*Prompt*: Would you output the listing exactly, with every image omitted?

*Entries provided*:
▽

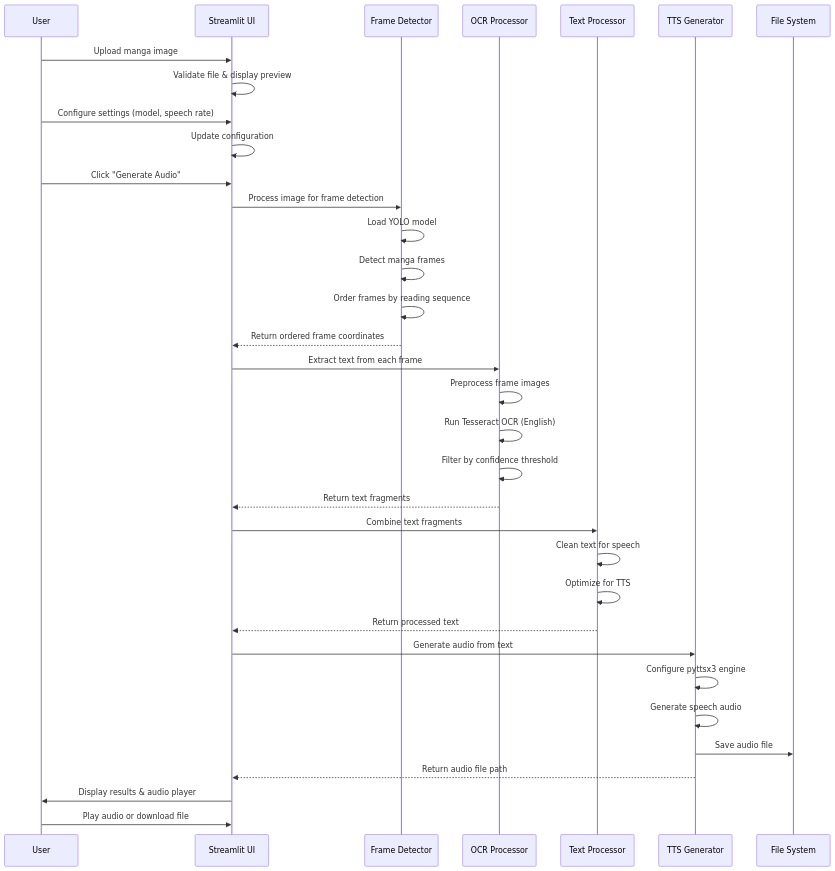
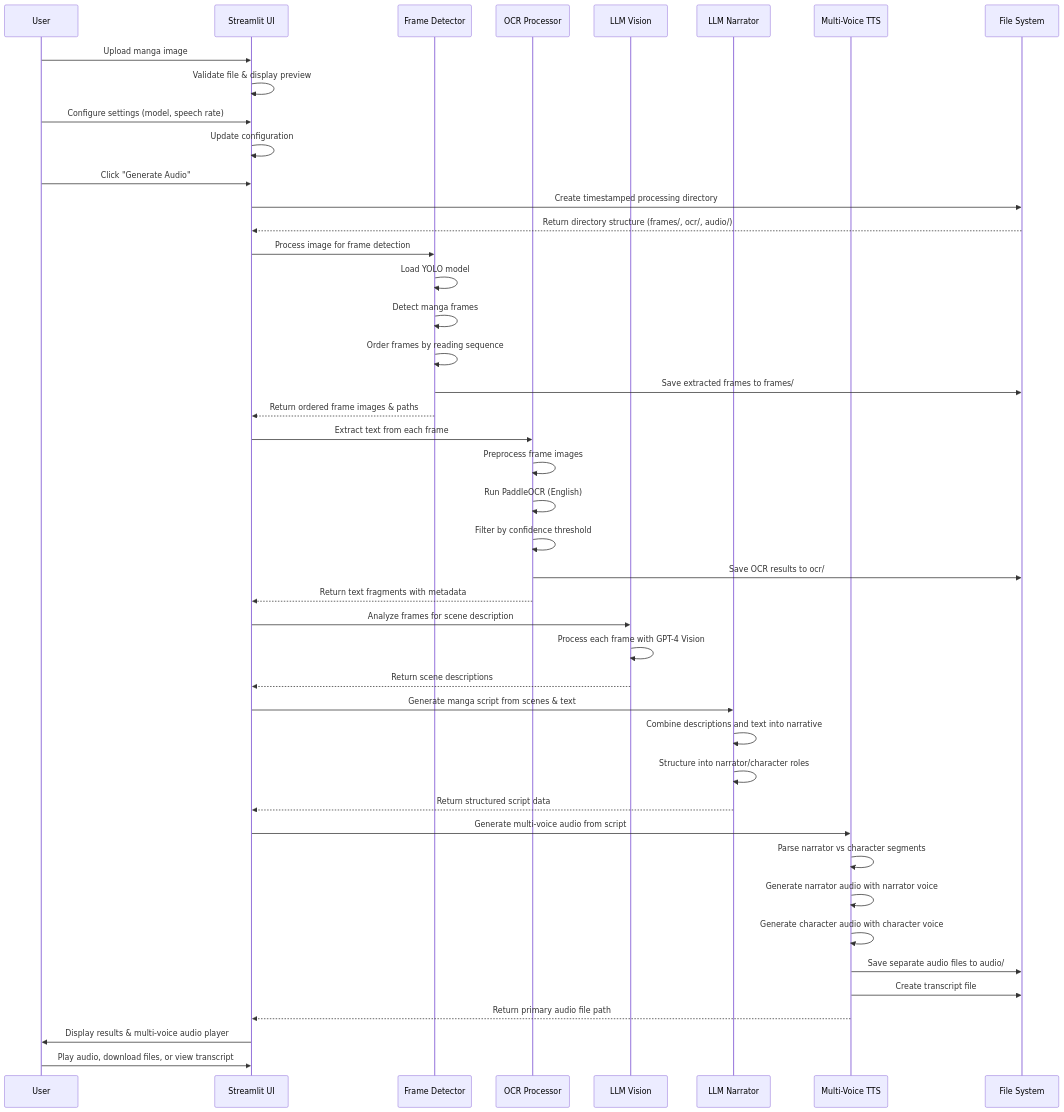
Before and after one commit to iMrLopez/mangAI: the third of 7 diagrams in architecture_diagram.md, drawn with Mermaid. The commit also changed other lines of this file and 11 other files, not shown here.

````diff
--- a/architecture_diagram.md
+++ b/architecture_diagram.md
@@ -91,42 +102,54 @@
 ```mermaid
 sequenceDiagram
     participant U as User
     participant UI as Streamlit UI
     participant FD as Frame Detector
     participant OCR as OCR Processor
-    participant TXT as Text Processor
-    participant TTS as TTS Generator
+    participant LLM_VIS as LLM Vision
+    participant LLM_NAR as LLM Narrator
+    participant TTS as Multi-Voice TTS
     participant FS as File System
     
     U->>UI: Upload manga image
     UI->>UI: Validate file & display preview
     U->>UI: Configure settings (model, speech rate)
     UI->>UI: Update configuration
     U->>UI: Click "Generate Audio"
     
+    UI->>FS: Create timestamped processing directory
+    FS-->>UI: Return directory structure (frames/, ocr/, audio/)
+    
     UI->>FD: Process image for frame detection
     FD->>FD: Load YOLO model
     FD->>FD: Detect manga frames
     FD->>FD: Order frames by reading sequence
-    FD-->>UI: Return ordered frame coordinates
+    FD->>FS: Save extracted frames to frames/
+    FD-->>UI: Return ordered frame images & paths
     
     UI->>OCR: Extract text from each frame
     OCR->>OCR: Preprocess frame images
-    OCR->>OCR: Run Tesseract OCR (English)
+    OCR->>OCR: Run PaddleOCR (English)
     OCR->>OCR: Filter by confidence threshold
-    OCR-->>UI: Return text fragments
+    OCR->>FS: Save OCR results to ocr/
+    OCR-->>UI: Return text fragments with metadata
     
-    UI->>TXT: Combine text fragments
-    TXT->>TXT: Clean text for speech
-    TXT->>TXT: Optimize for TTS
-    TXT-->>UI: Return processed text
+    UI->>LLM_VIS: Analyze frames for scene description
+    LLM_VIS->>LLM_VIS: Process each frame with GPT-4 Vision
+    LLM_VIS-->>UI: Return scene descriptions
     
-    UI->>TTS: Generate audio from text
-    TTS->>TTS: Configure pyttsx3 engine
-    TTS->>TTS: Generate speech audio
-    TTS->>FS: Save audio file
-    TTS-->>UI: Return audio file path
+    UI->>LLM_NAR: Generate manga script from scenes & text
+    LLM_NAR->>LLM_NAR: Combine descriptions and text into narrative
+    LLM_NAR->>LLM_NAR: Structure into narrator/character roles
+    LLM_NAR-->>UI: Return structured script data
     
-    UI->>U: Display results & audio player
-    U->>UI: Play audio or download file
+    UI->>TTS: Generate multi-voice audio from script
+    TTS->>TTS: Parse narrator vs character segments
+    TTS->>TTS: Generate narrator audio with narrator voice
+    TTS->>TTS: Generate character audio with character voice
+    TTS->>FS: Save separate audio files to audio/
+    TTS->>FS: Create transcript file
+    TTS-->>UI: Return primary audio file path
+    
+    UI->>U: Display results & multi-voice audio player
+    U->>UI: Play audio, download files, or view transcript
 ```
````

△

*Response to the exercise*:
Before and after one commit to iMrLopez/mangAI: the third of 7 diagrams in architecture_diagram.md, drawn with Mermaid. The commit also changed other lines of this file and 11 other files, not shown here.

````diff
--- a/architecture_diagram.md
+++ b/architecture_diagram.md
@@ -91,42 +102,54 @@
 ```mermaid
 sequenceDiagram
     participant U as User
     participant UI as Streamlit UI
     participant FD as Frame Detector
     participant OCR as OCR Processor
-    participant TXT as Text Processor
-    participant TTS as TTS Generator
+    participant LLM_VIS as LLM Vision
+    participant LLM_NAR as LLM Narrator
+    participant TTS as Multi-Voice TTS
     participant FS as File System
     
     U->>UI: Upload manga image
     UI->>UI: Validate file & display preview
     U->>UI: Configure settings (model, speech rate)
     UI->>UI: Update configuration
     U->>UI: Click "Generate Audio"
     
+    UI->>FS: Create timestamped processing directory
+    FS-->>UI: Return directory structure (frames/, ocr/, audio/)
+    
     UI->>FD: Process image for frame detection
     FD->>FD: Load YOLO model
     FD->>FD: Detect manga frames
     FD->>FD: Order frames by reading sequence
-    FD-->>UI: Return ordered frame coordinates
+    FD->>FS: Save extracted frames to frames/
+    FD-->>UI: Return ordered frame images & paths
     
     UI->>OCR: Extract text from each frame
     OCR->>OCR: Preprocess frame images
-    OCR->>OCR: Run Tesseract OCR (English)
+    OCR->>OCR: Run PaddleOCR (English)
     OCR->>OCR: Filter by confidence threshold
-    OCR-->>UI: Return text fragments
+    OCR->>FS: Save OCR results to ocr/
+    OCR-->>UI: Return text fragments with metadata
     
-    UI->>TXT: Combine text fragments
-    TXT->>TXT: Clean text for speech
-    TXT->>TXT: Optimize for TTS
-    TXT-->>UI: Return processed text
+    UI->>LLM_VIS: Analyze frames for scene description
+    LLM_VIS->>LLM_VIS: Process each frame with GPT-4 Vision
+    LLM_VIS-->>UI: Return scene descriptions
     
-    UI->>TTS: Generate audio from text
-    TTS->>TTS: Configure pyttsx3 engine
-    TTS->>TTS: Generate speech audio
-    TTS->>FS: Save audio file
-    TTS-->>UI: Return audio file path
+    UI->>LLM_NAR: Generate manga script from scenes & text
+    LLM_NAR->>LLM_NAR: Combine descriptions and text into narrative
+    LLM_NAR->>LLM_NAR: Structure into narrator/character roles
+    LLM_NAR-->>UI: Return structured script data
     
-    UI->>U: Display results & audio player
-    U->>UI: Play audio or download file
+    UI->>TTS: Generate multi-voice audio from script
+    TTS->>TTS: Parse narrator vs character segments
+    TTS->>TTS: Generate narrator audio with narrator voice
+    TTS->>TTS: Generate character audio with character voice
+    TTS->>FS: Save separate audio files to audio/
+    TTS->>FS: Create transcript file
+    TTS-->>UI: Return primary audio file path
+    
+    UI->>U: Display results & multi-voice audio player
+    U->>UI: Play audio, download files, or view transcript
 ```
````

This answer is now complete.